#### Requirement:
Your task is to gather the lines below that hold the string "version".

(Stored items from a collection)

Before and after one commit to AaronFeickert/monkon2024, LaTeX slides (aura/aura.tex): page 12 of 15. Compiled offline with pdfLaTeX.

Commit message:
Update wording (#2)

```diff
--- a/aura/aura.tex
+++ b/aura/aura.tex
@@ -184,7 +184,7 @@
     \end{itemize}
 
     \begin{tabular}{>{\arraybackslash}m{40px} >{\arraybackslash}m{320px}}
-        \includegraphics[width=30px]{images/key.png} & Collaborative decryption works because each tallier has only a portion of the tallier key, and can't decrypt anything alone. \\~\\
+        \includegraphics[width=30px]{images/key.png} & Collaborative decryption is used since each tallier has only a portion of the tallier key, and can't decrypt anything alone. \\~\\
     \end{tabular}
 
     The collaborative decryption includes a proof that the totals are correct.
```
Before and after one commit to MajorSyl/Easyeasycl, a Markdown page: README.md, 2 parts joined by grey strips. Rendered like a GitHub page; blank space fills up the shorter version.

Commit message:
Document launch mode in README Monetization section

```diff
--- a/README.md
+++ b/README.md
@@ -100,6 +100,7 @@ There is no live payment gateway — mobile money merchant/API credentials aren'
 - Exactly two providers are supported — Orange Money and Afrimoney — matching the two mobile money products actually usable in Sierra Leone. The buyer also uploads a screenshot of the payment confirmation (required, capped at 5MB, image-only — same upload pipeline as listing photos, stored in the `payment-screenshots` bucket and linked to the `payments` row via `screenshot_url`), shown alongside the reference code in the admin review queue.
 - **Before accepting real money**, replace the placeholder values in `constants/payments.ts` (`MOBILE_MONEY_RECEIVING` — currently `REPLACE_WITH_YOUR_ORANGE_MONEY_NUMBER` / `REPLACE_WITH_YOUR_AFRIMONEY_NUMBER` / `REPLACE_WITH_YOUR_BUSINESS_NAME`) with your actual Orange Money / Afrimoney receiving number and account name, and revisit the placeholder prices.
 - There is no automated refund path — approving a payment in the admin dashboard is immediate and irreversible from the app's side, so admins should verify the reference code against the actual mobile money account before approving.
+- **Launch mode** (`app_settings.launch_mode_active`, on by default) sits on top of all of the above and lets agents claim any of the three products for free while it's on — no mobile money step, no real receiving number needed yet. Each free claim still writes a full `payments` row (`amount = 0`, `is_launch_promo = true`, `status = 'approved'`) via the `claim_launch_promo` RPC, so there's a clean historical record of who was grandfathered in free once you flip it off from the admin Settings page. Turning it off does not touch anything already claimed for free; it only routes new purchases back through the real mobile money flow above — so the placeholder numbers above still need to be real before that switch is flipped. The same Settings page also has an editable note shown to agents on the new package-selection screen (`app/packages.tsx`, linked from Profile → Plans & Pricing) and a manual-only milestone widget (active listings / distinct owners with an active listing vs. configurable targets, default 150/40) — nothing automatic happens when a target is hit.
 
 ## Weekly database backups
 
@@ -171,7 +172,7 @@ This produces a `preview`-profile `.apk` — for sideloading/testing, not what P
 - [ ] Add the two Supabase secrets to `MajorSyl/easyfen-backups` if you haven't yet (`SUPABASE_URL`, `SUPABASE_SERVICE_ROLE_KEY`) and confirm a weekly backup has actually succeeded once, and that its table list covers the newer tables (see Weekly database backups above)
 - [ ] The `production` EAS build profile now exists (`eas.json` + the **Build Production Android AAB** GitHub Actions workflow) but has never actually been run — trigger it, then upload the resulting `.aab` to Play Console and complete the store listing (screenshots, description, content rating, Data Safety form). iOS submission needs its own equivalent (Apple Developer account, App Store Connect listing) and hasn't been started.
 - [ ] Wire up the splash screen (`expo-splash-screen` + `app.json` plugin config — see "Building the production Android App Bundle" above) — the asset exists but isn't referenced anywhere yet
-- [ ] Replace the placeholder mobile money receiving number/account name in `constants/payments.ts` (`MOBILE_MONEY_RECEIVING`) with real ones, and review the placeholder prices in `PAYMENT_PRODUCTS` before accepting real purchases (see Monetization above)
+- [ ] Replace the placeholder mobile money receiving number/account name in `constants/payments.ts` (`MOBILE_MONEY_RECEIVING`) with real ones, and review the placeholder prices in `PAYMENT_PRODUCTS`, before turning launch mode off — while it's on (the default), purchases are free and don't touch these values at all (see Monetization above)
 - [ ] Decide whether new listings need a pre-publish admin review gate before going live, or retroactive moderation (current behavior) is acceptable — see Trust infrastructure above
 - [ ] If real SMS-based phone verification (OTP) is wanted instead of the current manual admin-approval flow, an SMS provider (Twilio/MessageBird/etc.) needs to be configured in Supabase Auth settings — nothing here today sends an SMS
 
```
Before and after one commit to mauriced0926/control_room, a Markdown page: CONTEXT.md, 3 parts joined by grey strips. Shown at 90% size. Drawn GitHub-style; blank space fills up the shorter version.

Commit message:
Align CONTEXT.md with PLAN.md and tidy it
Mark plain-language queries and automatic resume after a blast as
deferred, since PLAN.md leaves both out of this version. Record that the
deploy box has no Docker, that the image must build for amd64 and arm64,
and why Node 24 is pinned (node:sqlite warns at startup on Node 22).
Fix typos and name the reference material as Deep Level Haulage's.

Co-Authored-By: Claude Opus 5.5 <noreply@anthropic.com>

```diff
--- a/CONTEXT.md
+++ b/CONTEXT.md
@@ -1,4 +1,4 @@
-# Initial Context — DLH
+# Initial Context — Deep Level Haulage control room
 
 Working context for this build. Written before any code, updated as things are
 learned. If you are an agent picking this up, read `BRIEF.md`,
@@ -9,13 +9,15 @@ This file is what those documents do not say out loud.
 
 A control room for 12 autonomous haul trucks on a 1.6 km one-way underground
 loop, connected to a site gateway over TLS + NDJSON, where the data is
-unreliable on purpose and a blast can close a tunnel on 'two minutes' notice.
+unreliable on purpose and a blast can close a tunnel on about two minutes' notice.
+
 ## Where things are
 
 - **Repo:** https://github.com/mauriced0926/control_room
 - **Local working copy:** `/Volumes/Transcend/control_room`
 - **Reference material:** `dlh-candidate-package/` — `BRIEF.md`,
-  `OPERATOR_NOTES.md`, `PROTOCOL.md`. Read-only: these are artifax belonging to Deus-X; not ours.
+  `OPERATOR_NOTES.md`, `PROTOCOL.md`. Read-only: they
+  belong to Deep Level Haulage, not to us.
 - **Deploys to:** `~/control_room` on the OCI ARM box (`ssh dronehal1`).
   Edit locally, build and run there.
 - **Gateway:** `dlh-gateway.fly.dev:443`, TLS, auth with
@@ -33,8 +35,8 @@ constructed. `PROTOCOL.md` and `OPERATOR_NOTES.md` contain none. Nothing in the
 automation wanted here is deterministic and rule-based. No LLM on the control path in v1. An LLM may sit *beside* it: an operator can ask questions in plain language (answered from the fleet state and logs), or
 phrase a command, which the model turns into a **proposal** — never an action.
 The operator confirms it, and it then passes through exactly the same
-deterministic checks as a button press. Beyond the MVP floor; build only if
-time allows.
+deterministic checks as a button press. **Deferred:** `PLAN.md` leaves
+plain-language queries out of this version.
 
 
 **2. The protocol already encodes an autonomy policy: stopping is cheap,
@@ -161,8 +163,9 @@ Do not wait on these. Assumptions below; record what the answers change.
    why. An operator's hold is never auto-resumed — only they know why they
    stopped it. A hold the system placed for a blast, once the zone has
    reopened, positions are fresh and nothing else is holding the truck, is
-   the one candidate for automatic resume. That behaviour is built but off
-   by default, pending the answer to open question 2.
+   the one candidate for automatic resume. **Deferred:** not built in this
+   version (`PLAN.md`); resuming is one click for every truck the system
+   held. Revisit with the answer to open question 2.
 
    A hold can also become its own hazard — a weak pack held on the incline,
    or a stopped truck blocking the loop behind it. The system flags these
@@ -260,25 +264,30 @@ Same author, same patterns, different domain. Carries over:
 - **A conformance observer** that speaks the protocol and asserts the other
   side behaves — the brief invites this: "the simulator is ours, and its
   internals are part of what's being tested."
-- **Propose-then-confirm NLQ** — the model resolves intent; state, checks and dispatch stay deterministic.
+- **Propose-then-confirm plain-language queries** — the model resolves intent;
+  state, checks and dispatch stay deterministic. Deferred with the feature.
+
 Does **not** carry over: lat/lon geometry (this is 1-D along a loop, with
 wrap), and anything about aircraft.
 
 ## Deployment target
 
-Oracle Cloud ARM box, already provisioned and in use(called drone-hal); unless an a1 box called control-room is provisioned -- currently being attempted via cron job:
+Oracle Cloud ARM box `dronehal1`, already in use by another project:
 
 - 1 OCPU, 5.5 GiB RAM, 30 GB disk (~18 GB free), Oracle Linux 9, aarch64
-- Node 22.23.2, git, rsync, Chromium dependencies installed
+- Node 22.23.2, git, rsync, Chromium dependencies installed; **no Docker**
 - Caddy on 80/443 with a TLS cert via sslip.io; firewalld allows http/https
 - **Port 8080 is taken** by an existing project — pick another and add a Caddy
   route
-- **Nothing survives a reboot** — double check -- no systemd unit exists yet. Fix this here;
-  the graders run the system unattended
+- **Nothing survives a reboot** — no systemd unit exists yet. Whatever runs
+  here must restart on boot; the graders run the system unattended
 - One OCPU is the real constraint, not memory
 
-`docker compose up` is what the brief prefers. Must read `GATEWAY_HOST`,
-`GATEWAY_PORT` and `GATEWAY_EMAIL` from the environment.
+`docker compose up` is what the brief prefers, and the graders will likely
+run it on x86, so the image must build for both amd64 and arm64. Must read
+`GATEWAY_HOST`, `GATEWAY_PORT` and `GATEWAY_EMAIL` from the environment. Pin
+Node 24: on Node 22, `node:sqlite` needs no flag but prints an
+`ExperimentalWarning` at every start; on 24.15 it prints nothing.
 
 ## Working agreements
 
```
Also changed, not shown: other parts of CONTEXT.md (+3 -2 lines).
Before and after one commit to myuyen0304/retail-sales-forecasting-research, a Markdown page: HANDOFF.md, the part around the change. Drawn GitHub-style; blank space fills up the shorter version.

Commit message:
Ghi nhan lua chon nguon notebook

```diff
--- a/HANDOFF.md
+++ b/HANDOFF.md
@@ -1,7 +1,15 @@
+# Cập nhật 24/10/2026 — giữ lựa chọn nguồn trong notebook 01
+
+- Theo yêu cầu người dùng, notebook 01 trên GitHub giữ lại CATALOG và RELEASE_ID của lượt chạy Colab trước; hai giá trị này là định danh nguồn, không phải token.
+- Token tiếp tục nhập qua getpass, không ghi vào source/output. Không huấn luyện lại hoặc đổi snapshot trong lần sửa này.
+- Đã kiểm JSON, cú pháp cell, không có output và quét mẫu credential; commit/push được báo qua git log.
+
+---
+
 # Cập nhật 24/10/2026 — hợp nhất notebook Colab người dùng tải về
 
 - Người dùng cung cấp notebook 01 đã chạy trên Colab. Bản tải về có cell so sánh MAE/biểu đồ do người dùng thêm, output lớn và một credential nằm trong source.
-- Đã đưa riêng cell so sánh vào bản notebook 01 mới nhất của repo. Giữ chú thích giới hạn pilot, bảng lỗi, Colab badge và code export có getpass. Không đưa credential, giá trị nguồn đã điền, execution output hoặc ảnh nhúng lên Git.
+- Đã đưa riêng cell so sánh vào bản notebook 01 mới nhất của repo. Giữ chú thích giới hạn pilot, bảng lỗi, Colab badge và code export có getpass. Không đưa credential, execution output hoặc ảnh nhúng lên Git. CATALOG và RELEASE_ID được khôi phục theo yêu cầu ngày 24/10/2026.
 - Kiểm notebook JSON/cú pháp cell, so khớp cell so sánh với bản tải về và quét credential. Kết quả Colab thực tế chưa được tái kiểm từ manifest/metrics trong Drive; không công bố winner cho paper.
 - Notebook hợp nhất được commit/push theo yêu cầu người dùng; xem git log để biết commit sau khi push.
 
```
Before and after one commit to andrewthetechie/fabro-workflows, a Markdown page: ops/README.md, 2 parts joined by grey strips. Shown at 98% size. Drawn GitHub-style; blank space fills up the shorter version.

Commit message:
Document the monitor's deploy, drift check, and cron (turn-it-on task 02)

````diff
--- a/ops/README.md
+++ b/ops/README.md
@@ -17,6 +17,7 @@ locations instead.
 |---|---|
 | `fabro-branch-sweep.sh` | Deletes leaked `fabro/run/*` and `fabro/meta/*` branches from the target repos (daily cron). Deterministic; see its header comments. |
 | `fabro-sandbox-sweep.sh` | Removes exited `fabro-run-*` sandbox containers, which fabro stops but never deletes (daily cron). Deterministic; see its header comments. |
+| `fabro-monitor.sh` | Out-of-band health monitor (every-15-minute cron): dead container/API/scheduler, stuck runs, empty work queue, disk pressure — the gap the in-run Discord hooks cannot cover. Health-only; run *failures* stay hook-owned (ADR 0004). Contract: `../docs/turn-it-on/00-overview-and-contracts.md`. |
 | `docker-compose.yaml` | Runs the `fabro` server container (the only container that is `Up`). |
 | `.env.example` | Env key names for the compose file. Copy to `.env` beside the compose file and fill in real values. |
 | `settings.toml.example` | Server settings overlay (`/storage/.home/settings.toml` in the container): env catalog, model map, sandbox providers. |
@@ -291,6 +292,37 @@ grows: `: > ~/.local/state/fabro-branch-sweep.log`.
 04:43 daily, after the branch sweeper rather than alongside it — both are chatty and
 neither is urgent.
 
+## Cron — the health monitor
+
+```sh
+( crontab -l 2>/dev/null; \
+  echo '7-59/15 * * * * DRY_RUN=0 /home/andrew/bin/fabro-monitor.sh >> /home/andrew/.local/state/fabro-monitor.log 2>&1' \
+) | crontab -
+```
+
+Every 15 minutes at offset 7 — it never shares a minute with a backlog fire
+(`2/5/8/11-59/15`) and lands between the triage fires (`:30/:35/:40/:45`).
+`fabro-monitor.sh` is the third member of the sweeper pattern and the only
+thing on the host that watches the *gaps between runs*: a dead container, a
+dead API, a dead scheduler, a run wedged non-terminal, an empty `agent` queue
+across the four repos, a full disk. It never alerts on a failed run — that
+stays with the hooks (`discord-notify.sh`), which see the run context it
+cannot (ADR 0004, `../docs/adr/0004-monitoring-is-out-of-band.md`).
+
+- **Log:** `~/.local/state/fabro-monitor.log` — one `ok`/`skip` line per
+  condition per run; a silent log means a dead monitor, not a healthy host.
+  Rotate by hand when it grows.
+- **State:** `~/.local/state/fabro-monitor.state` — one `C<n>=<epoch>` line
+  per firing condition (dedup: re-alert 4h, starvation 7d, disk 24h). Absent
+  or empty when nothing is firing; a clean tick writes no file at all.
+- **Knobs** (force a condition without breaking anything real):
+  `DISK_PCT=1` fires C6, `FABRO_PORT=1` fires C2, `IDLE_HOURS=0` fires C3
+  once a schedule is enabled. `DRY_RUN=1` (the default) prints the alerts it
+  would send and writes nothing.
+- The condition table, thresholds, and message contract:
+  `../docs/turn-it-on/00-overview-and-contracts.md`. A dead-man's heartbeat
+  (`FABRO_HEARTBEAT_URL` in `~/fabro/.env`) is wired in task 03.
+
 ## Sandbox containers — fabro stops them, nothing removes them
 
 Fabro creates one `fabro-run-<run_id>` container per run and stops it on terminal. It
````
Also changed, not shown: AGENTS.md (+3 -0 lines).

#### Task response:
Before and after one commit to MajorSyl/Easyeasycl, a Markdown page: README.md, 2 parts joined by grey strips. Rendered like a GitHub page; blank space fills up the shorter version.
Before and after one commit to mauriced0926/control_room, a Markdown page: CONTEXT.md, 3 parts joined by grey strips. Shown at 90% size. Drawn GitHub-style; blank space fills up the shorter version.
deferred, since PLAN.md leaves both out of this version. Record that the
+plain-language queries out of this version.
+   version (`PLAN.md`); resuming is one click for every truck the system
Before and after one commit to myuyen0304/retail-sales-forecasting-research, a Markdown page: HANDOFF.md, the part around the change. Drawn GitHub-style; blank space fills up the shorter version.
Before and after one commit to andrewthetechie/fabro-workflows, a Markdown page: ops/README.md, 2 parts joined by grey strips. Shown at 98% size. Drawn GitHub-style; blank space fills up the shorter version.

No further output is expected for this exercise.